- Work required: Report every line from the following entries that contains the string "const".

[Code change snippets]
-----
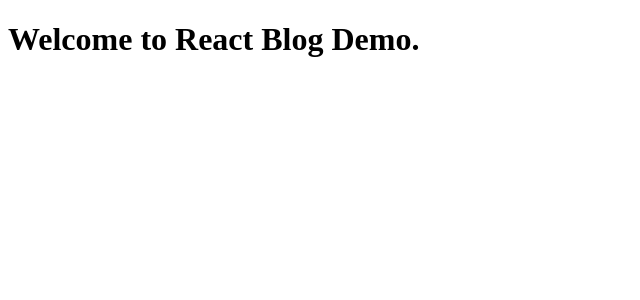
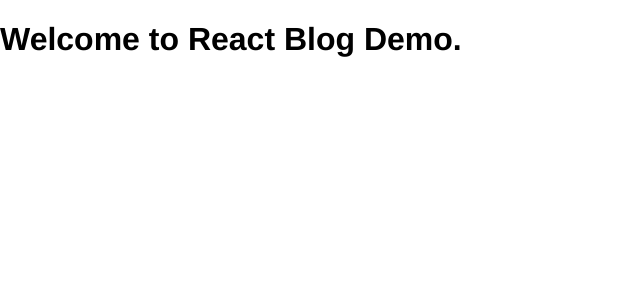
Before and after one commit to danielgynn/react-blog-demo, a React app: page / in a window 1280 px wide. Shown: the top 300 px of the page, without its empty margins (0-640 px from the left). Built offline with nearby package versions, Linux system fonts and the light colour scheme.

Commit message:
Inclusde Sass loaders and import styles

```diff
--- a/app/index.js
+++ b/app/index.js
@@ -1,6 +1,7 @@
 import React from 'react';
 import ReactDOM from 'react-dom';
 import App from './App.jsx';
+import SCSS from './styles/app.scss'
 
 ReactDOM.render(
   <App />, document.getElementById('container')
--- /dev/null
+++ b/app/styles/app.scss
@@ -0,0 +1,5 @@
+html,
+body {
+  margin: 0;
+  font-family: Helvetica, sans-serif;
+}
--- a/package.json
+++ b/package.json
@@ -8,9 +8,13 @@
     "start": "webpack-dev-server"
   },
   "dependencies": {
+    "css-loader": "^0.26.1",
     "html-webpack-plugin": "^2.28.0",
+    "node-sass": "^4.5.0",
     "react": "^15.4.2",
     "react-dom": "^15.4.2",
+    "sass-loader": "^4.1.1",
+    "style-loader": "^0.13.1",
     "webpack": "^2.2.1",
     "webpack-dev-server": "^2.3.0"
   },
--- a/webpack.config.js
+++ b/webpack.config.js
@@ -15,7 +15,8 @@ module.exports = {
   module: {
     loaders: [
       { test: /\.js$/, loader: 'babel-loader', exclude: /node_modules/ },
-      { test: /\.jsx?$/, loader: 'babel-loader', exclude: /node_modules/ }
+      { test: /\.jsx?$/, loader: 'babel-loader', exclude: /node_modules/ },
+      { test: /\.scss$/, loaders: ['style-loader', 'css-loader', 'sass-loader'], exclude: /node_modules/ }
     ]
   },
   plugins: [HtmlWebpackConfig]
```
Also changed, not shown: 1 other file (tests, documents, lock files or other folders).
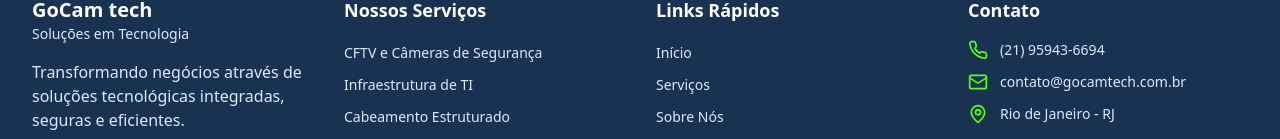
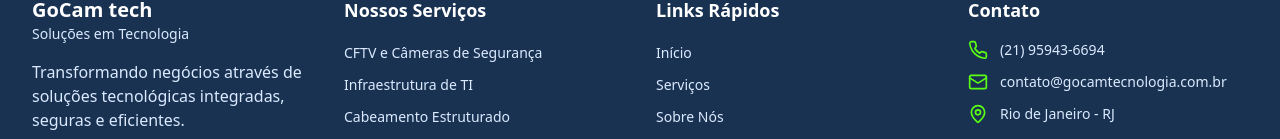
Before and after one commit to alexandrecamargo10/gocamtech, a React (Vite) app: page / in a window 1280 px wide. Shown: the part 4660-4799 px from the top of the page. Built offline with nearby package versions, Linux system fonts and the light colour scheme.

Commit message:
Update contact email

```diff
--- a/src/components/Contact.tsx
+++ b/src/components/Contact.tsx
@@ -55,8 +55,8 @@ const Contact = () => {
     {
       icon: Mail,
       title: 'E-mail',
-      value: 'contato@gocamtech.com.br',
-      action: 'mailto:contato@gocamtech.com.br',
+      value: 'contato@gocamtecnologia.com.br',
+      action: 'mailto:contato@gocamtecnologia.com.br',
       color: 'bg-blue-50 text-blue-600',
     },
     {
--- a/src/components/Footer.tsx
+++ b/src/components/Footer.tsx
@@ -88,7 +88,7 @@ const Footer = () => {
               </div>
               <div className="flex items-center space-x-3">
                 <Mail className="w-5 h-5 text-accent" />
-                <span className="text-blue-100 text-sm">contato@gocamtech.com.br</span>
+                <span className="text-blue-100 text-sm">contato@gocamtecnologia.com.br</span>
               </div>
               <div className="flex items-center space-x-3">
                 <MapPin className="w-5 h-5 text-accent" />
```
-----
- Solution to this task:
@@ -55,8 +55,8 @@ const Contact = () => {
@@ -88,7 +88,7 @@ const Footer = () => {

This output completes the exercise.